Here’s the line-up of the season’s episodes contained on the six discs which make up the set:
1 - Highest Castle, Deepest Grave
2 - No Bottle, No Cans, No People
3 - Wednesday, Ladies Free (great mystery with a surprising twist)
4 - 3,000 Crooked Miles to Honolulu
5 - Two Doves and Mr. Heron
6 - And I Want Some Candy, and a Gun That Shoots
7 - Air Cargo - Dial for Murder
8 - For a Million, Why Not? (an outstanding caper episode)
9 - The Burning Ice
10 - Rest in Peace, Somebody
11 - A Matter of Mutual Concern
12 - Nine, Ten, You’re Dead
13 - Is This Any Way to Run a Paradise?
14 - Odd Man In (a more light-hearted episode sequel to a season three story)
15 - Bait Once, Bait Twice
16 - The 60-Second War (Part 1)
17 - The 60-Second War (Part 2)
18 - Skinhead
19 - While You’re at It, Bring in the Moon
20 - Cloth of Gold (a good Ten Little Indians-style murder spree)
21 - Good Night Baby, Time to Die (cat and mouse caper with a neat final twist)
22 - Didn’t We Meet at a Murder?
23 - Follow the White Brick Road
24 - R & R & R

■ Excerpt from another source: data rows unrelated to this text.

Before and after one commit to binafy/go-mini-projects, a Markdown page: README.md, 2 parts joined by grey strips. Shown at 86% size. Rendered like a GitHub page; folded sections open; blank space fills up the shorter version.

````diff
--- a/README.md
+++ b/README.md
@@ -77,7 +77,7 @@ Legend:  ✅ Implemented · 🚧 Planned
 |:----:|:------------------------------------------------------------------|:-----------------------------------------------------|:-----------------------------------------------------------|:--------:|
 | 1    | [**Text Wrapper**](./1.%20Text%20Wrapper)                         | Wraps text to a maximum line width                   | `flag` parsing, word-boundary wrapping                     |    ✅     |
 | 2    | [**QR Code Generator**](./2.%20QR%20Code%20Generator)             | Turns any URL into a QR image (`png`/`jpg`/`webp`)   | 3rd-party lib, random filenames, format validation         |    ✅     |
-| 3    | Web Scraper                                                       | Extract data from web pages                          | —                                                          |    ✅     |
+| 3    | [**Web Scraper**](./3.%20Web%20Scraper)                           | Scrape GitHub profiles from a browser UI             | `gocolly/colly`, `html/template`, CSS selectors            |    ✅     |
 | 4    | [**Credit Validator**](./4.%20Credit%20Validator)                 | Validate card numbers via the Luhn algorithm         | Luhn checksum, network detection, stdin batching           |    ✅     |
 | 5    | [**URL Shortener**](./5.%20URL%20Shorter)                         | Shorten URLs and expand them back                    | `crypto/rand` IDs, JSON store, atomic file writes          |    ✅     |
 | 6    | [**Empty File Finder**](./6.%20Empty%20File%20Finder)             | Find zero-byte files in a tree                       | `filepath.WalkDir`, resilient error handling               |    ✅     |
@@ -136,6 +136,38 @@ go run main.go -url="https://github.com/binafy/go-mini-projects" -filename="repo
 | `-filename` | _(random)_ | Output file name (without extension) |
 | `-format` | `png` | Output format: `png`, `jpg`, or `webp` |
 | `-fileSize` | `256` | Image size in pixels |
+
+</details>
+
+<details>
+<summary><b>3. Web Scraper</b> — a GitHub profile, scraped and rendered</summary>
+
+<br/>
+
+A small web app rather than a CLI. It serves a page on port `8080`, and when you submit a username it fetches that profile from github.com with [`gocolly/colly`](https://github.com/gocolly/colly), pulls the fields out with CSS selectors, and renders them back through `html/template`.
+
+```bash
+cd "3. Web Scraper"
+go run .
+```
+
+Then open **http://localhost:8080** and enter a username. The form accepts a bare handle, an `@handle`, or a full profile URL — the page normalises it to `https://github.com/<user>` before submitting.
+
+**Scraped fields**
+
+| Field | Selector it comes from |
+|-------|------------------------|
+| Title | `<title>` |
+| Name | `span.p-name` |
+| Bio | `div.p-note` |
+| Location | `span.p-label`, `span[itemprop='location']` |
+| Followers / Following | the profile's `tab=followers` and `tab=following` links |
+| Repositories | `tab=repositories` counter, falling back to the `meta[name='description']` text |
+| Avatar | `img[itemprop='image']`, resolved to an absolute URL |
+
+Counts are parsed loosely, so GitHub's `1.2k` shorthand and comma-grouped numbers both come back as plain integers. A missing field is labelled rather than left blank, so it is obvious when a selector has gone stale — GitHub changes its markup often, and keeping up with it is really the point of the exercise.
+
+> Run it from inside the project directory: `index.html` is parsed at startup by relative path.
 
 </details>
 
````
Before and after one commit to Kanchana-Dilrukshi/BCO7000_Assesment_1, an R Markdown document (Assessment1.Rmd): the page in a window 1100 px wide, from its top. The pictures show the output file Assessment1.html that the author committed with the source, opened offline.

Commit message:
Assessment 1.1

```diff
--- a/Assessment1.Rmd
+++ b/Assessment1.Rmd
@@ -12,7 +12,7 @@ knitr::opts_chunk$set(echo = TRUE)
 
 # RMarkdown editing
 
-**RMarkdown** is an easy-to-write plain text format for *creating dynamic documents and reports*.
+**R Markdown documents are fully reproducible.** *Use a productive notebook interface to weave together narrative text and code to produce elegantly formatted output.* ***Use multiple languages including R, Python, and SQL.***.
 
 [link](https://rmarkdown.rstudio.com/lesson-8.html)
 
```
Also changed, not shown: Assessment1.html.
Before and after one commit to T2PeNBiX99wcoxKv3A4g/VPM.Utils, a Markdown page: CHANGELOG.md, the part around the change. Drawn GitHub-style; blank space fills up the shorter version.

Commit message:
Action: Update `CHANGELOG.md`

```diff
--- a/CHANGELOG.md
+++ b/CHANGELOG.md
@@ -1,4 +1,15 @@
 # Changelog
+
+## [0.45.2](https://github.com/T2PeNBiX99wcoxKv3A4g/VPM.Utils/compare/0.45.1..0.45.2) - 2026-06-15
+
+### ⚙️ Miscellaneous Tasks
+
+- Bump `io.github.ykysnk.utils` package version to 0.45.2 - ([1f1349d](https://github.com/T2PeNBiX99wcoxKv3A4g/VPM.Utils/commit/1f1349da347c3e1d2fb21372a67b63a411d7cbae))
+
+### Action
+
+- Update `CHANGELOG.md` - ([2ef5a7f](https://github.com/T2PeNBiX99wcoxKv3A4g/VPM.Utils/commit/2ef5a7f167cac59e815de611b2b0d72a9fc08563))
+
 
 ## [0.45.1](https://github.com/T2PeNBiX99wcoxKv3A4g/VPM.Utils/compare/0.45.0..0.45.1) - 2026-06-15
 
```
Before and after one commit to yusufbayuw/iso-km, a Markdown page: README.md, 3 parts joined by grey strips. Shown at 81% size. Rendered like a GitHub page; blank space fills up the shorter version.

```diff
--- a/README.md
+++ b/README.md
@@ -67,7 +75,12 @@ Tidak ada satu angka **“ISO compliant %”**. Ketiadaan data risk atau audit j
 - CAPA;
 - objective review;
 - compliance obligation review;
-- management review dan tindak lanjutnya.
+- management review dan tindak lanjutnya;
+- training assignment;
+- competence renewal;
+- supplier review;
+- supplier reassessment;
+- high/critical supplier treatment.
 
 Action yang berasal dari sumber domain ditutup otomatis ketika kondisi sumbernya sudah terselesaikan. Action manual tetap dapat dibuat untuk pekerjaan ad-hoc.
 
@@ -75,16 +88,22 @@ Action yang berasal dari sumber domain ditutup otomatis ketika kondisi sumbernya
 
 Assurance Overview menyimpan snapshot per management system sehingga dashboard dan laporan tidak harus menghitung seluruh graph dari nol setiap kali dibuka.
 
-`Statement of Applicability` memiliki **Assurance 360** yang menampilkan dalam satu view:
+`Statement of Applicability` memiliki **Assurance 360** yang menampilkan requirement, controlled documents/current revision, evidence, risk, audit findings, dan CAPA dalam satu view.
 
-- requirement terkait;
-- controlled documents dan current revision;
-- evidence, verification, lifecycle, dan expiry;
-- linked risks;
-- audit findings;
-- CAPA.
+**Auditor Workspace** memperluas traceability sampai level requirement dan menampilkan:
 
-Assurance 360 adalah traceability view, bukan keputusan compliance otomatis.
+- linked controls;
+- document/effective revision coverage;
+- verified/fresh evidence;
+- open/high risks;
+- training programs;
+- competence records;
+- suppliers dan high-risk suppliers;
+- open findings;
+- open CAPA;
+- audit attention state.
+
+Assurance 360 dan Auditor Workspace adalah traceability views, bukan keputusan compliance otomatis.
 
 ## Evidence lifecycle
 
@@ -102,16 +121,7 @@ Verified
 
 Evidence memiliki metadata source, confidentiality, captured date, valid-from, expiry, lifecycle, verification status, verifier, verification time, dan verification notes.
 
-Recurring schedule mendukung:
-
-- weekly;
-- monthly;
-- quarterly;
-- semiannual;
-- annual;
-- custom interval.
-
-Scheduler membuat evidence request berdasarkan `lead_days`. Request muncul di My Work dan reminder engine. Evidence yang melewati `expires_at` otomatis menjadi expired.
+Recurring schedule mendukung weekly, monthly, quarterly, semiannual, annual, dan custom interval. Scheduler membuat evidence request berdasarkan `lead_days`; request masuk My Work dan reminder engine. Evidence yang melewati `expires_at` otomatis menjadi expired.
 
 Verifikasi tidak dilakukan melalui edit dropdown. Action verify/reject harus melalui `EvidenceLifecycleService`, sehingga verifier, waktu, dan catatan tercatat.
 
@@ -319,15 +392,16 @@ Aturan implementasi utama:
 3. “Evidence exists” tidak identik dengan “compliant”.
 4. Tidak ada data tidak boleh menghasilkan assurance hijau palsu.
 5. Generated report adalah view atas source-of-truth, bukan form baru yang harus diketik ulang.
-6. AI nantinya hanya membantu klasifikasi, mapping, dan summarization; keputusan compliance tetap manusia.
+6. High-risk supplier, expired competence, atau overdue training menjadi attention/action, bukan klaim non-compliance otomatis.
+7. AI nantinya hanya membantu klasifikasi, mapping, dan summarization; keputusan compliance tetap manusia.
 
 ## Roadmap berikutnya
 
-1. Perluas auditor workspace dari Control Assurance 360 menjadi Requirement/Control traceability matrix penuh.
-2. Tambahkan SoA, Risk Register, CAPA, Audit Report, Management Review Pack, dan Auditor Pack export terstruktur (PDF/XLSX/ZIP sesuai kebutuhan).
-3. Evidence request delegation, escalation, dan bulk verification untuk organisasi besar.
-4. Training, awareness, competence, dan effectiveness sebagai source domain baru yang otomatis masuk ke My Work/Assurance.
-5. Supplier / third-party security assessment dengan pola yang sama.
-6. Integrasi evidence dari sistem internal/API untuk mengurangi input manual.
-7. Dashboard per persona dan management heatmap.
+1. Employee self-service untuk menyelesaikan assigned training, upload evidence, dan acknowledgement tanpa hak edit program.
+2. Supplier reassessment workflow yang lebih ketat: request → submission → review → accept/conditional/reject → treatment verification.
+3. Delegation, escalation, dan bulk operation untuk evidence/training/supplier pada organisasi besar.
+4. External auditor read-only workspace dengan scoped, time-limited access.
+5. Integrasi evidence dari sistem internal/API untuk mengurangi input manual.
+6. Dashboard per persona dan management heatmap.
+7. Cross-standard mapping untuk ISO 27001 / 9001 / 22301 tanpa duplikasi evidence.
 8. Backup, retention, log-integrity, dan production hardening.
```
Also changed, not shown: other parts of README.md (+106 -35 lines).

The original 1.33:1 aspect ratio of the broadcasts is reproduced faithfully in these DVD transfers. Yes, there are some age related dirt specks, a yellow stripe that interrupts the action once, some moiré patterns, and soft, rough-looking stock footage woven into the episodes. However, color saturation levels are surprisingly strong, and sharpness in studio-shot footage is impressive (sharp enough to easily spot the toupee worn by Herbert Lom). Each episode is divided into 8 chapters without the promos or 9 chapters with them.
The Dolby Digital 2.0 mono track represents the television sound design of the era, so although dialog is clear and music and sound effects don’t get in the way of hearing what you need to hear, these are by-the-book mono tracks, decoded by Dolby Prologic into the center channel. Still, no age related artifacts spoil the fun.
Each episode contains a network promo which can be watched or omitted before watching each episode.
The disc offers trailers for Criminal Minds, Jericho, and the CSI franchise.
It’s disappointing not to have commentaries or featurettes featuring members of the cast who are still alive, but at least the quality of this fourth season of Hawaii Five-O is about as good as one could hope for. It’s a set full of pleasures and treasures.